**Work request:** Every line below that holds the string "dtype" must be copied.

Content revision data:
○ ○ ○ ○

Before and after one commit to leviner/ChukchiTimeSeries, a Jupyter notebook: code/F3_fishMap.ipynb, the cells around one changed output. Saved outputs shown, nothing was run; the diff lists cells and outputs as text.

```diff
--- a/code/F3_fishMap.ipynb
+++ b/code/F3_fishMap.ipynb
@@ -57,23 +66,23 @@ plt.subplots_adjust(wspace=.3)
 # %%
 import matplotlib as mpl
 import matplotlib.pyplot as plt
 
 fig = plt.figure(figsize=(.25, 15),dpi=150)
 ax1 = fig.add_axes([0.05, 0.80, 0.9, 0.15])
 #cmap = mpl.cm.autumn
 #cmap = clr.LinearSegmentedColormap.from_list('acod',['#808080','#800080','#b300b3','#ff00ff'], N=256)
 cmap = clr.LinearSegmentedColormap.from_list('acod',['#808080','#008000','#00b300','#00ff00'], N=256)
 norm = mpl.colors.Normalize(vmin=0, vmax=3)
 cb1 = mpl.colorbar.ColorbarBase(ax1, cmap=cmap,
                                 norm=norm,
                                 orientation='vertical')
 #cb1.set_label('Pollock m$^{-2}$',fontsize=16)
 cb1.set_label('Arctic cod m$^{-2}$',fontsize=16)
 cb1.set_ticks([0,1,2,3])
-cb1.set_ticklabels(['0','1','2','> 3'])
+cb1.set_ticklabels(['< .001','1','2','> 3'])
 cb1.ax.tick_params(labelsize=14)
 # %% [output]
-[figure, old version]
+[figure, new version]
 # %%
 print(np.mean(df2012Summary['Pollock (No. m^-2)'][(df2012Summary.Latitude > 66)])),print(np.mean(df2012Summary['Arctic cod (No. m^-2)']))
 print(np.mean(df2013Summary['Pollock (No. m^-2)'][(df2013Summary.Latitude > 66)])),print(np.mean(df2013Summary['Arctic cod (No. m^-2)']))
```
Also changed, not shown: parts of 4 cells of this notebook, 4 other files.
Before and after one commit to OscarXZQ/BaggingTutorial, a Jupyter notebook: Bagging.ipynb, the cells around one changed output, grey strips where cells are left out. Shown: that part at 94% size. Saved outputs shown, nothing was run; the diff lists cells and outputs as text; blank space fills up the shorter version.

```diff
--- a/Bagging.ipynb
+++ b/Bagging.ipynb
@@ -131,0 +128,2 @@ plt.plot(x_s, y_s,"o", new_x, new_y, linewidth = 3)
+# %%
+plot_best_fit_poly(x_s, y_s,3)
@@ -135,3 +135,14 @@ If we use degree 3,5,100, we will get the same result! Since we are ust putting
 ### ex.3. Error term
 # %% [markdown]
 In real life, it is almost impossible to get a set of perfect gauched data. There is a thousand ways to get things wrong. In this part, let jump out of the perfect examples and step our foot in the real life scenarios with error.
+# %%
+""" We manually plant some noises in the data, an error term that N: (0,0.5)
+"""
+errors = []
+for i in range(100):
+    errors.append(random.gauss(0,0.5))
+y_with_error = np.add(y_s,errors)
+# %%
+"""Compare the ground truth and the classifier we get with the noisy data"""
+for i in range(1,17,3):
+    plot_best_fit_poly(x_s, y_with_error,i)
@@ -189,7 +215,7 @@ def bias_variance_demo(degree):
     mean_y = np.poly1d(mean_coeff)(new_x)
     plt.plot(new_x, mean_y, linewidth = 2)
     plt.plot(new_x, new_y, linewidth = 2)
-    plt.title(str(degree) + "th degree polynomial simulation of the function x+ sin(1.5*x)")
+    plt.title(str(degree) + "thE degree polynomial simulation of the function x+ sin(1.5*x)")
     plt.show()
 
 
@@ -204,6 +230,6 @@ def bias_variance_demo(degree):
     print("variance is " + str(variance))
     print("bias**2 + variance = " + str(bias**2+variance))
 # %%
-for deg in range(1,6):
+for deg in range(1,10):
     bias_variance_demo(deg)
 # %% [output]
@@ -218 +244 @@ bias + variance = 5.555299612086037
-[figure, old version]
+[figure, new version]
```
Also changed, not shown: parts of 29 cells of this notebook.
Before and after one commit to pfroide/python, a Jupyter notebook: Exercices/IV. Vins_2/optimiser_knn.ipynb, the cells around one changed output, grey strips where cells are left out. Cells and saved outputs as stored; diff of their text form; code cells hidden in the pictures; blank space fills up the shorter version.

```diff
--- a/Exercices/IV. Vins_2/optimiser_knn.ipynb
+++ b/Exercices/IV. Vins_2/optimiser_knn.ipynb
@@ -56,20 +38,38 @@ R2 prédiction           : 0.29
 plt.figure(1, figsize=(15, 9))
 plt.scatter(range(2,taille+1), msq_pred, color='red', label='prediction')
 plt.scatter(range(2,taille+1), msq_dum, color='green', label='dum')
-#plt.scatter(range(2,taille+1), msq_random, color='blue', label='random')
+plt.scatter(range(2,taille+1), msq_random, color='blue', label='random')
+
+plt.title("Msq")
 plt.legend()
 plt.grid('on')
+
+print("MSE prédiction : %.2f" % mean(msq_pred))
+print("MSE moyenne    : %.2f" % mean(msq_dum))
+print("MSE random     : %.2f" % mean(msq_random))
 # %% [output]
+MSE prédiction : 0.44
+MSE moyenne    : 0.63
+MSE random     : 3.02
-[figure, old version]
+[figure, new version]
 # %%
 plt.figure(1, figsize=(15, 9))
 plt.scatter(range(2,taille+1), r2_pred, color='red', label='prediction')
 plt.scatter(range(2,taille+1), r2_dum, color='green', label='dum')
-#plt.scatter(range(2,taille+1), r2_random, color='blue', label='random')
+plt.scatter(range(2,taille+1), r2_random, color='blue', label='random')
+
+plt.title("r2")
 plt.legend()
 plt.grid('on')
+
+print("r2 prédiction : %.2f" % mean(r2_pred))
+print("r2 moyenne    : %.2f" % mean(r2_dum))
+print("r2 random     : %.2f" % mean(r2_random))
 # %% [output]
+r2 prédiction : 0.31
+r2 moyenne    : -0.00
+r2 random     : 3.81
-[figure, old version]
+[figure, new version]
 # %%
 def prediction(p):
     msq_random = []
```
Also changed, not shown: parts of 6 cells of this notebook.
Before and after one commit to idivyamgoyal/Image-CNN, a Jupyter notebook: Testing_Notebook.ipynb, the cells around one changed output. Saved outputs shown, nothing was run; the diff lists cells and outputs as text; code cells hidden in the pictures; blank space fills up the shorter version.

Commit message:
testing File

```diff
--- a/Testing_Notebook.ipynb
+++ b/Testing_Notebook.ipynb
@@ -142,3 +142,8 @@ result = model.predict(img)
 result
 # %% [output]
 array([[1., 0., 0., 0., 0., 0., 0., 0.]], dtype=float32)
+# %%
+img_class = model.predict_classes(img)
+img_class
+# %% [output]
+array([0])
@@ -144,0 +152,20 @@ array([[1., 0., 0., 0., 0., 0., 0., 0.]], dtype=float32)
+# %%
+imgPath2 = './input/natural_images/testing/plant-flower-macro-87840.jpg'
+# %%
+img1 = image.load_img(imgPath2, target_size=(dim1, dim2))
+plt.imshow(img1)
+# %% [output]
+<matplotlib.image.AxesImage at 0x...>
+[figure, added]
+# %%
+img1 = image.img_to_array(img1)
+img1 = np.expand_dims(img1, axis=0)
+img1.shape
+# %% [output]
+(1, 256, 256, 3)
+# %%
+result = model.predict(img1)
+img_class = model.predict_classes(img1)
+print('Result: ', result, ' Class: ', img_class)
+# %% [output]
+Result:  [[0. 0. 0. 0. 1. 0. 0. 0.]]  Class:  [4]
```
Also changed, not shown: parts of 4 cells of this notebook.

○ ○ ○ ○

**Response area:**
 array([[1., 0., 0., 0., 0., 0., 0., 0.]], dtype=float32)
@@ -144,0 +152,20 @@ array([[1., 0., 0., 0., 0., 0., 0., 0.]], dtype=float32)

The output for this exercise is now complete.